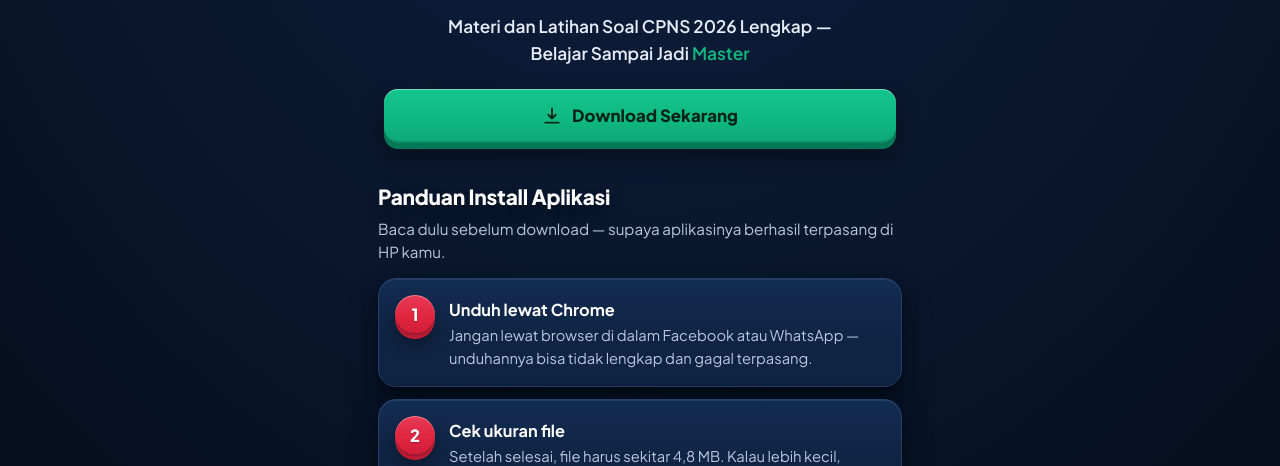
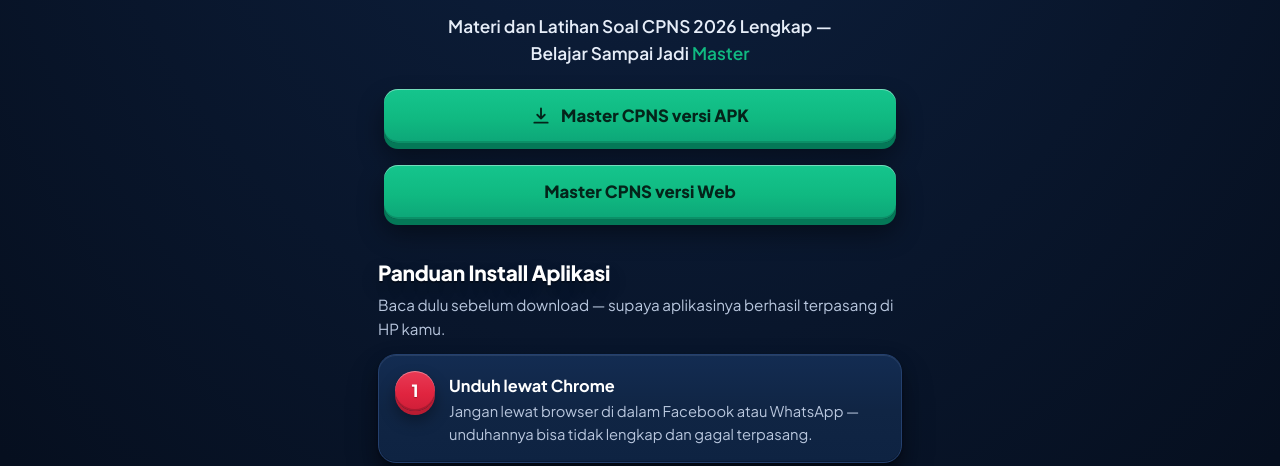
Before and after one commit to mastercpns/mastercpns.github.io, a plain HTML site: page index.html in a window 1280 px wide. Shown: the part 372-838 px from the top of the page. Drawn offline with Linux system fonts and the light colour scheme.

Commit message:
Landing page v2.7: tombol Web + APK

```diff
--- a/index.html
+++ b/index.html
@@ -316,7 +316,10 @@
     <p class="tagline">Materi dan Latihan Soal CPNS 2026 Lengkap — Belajar Sampai Jadi <span class="accent">Master</span></p>
     <a class="btn-download" id="btnDownloadTop" href="https://mastercpns.github.io/Master%20CPNS.apk" download>
       <svg width="20" height="20" viewBox="0 0 24 24" fill="none" aria-hidden="true"><path d="M12 3v12m0 0 4.5-4.5M12 15 7.5 10.5M4 20h16" stroke="currentColor" stroke-width="2.2" stroke-linecap="round" stroke-linejoin="round"/></svg>
-      Download Sekarang
+      Master CPNS versi APK
+    </a>
+    <a class="btn-download" id="btnWebTop" href="https://mastercpns.github.io/web/">
+      Master CPNS versi Web
     </a>
   </header>
 
@@ -528,7 +531,7 @@
 
   <!-- 4. FOOTER -->
   <footer>
-    <p><strong>Master CPNS</strong> Create Ardico Rianto — Versi 2.6</p>
+    <p><strong>Master CPNS</strong> Create Ardico Rianto — Versi 2.7</p>
   </footer>
 </div>
 
```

■ ■ ■ ■ ■

Task requirements: Copy all lines above where "page" is present.

Task output:
Before and after one commit to mastercpns/mastercpns.github.io, a plain HTML site: page index.html in a window 1280 px wide. Shown: the part 372-838 px from the top of the page. Drawn offline with Linux system fonts and the light colour scheme.
Landing page v2.7: tombol Web + APK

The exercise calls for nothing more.